* **Task instructions**
Send back the records in full, character for character.

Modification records
====
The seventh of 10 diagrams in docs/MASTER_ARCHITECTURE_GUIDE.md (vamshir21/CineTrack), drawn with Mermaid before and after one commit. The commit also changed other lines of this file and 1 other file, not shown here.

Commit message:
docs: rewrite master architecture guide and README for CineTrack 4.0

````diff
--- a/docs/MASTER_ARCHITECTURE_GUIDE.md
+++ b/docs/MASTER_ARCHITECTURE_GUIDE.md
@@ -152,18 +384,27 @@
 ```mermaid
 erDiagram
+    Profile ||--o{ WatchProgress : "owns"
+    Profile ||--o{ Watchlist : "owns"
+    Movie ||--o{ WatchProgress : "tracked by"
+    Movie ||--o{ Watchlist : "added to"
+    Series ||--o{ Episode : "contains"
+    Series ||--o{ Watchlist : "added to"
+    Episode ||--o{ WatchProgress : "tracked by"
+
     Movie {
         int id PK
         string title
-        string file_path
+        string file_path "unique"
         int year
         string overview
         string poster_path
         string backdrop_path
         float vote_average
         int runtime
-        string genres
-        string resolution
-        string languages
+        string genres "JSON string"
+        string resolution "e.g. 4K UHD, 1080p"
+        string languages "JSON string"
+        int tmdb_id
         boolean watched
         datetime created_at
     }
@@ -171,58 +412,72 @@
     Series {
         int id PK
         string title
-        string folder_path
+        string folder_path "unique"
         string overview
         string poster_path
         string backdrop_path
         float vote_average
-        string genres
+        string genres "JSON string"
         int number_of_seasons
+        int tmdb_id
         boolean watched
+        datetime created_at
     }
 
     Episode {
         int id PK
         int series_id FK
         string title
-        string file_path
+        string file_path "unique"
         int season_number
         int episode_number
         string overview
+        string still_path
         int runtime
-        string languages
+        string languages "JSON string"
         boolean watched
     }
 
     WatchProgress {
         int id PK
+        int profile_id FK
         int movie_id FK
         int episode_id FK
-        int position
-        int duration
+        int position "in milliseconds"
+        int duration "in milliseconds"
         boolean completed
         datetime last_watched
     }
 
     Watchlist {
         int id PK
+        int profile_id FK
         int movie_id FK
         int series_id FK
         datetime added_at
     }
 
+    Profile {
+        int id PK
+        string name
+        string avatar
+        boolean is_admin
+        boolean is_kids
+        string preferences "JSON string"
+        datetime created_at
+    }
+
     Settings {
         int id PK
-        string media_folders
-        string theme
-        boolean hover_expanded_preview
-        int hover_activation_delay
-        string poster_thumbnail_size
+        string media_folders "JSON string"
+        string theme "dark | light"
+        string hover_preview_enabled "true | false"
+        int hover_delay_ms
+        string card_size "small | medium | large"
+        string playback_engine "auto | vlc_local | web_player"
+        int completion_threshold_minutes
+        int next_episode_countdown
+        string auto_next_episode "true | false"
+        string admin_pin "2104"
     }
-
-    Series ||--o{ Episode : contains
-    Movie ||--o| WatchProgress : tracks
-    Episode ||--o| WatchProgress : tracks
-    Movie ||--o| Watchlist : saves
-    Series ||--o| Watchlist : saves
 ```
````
====
* **Solution for this exercise**
The seventh of 10 diagrams in docs/MASTER_ARCHITECTURE_GUIDE.md (vamshir21/CineTrack), drawn with Mermaid before and after one commit. The commit also changed other lines of this file and 1 other file, not shown here.

Commit message:
docs: rewrite master architecture guide and README for CineTrack 4.0

````diff
--- a/docs/MASTER_ARCHITECTURE_GUIDE.md
+++ b/docs/MASTER_ARCHITECTURE_GUIDE.md
@@ -152,18 +384,27 @@
 ```mermaid
 erDiagram
+    Profile ||--o{ WatchProgress : "owns"
+    Profile ||--o{ Watchlist : "owns"
+    Movie ||--o{ WatchProgress : "tracked by"
+    Movie ||--o{ Watchlist : "added to"
+    Series ||--o{ Episode : "contains"
+    Series ||--o{ Watchlist : "added to"
+    Episode ||--o{ WatchProgress : "tracked by"
+
     Movie {
         int id PK
         string title
-        string file_path
+        string file_path "unique"
         int year
         string overview
         string poster_path
         string backdrop_path
         float vote_average
         int runtime
-        string genres
-        string resolution
-        string languages
+        string genres "JSON string"
+        string resolution "e.g. 4K UHD, 1080p"
+        string languages "JSON string"
+        int tmdb_id
         boolean watched
         datetime created_at
     }
@@ -171,58 +412,72 @@
     Series {
         int id PK
         string title
-        string folder_path
+        string folder_path "unique"
         string overview
         string poster_path
         string backdrop_path
         float vote_average
-        string genres
+        string genres "JSON string"
         int number_of_seasons
+        int tmdb_id
         boolean watched
+        datetime created_at
     }
 
     Episode {
         int id PK
         int series_id FK
         string title
-        string file_path
+        string file_path "unique"
         int season_number
         int episode_number
         string overview
+        string still_path
         int runtime
-        string languages
+        string languages "JSON string"
         boolean watched
     }
 
     WatchProgress {
         int id PK
+        int profile_id FK
         int movie_id FK
         int episode_id FK
-        int position
-        int duration
+        int position "in milliseconds"
+        int duration "in milliseconds"
         boolean completed
         datetime last_watched
     }
 
     Watchlist {
         int id PK
+        int profile_id FK
         int movie_id FK
         int series_id FK
         datetime added_at
     }
 
+    Profile {
+        int id PK
+        string name
+        string avatar
+        boolean is_admin
+        boolean is_kids
+        string preferences "JSON string"
+        datetime created_at
+    }
+
     Settings {
         int id PK
-        string media_folders
-        string theme
-        boolean hover_expanded_preview
-        int hover_activation_delay
-        string poster_thumbnail_size
+        string media_folders "JSON string"
+        string theme "dark | light"
+        string hover_preview_enabled "true | false"
+        int hover_delay_ms
+        string card_size "small | medium | large"
+        string playback_engine "auto | vlc_local | web_player"
+        int completion_threshold_minutes
+        int next_episode_countdown
+        string auto_next_episode "true | false"
+        string admin_pin "2104"
     }
-
-    Series ||--o{ Episode : contains
-    Movie ||--o| WatchProgress : tracks
-    Episode ||--o| WatchProgress : tracks
-    Movie ||--o| Watchlist : saves
-    Series ||--o| Watchlist : saves
 ```
````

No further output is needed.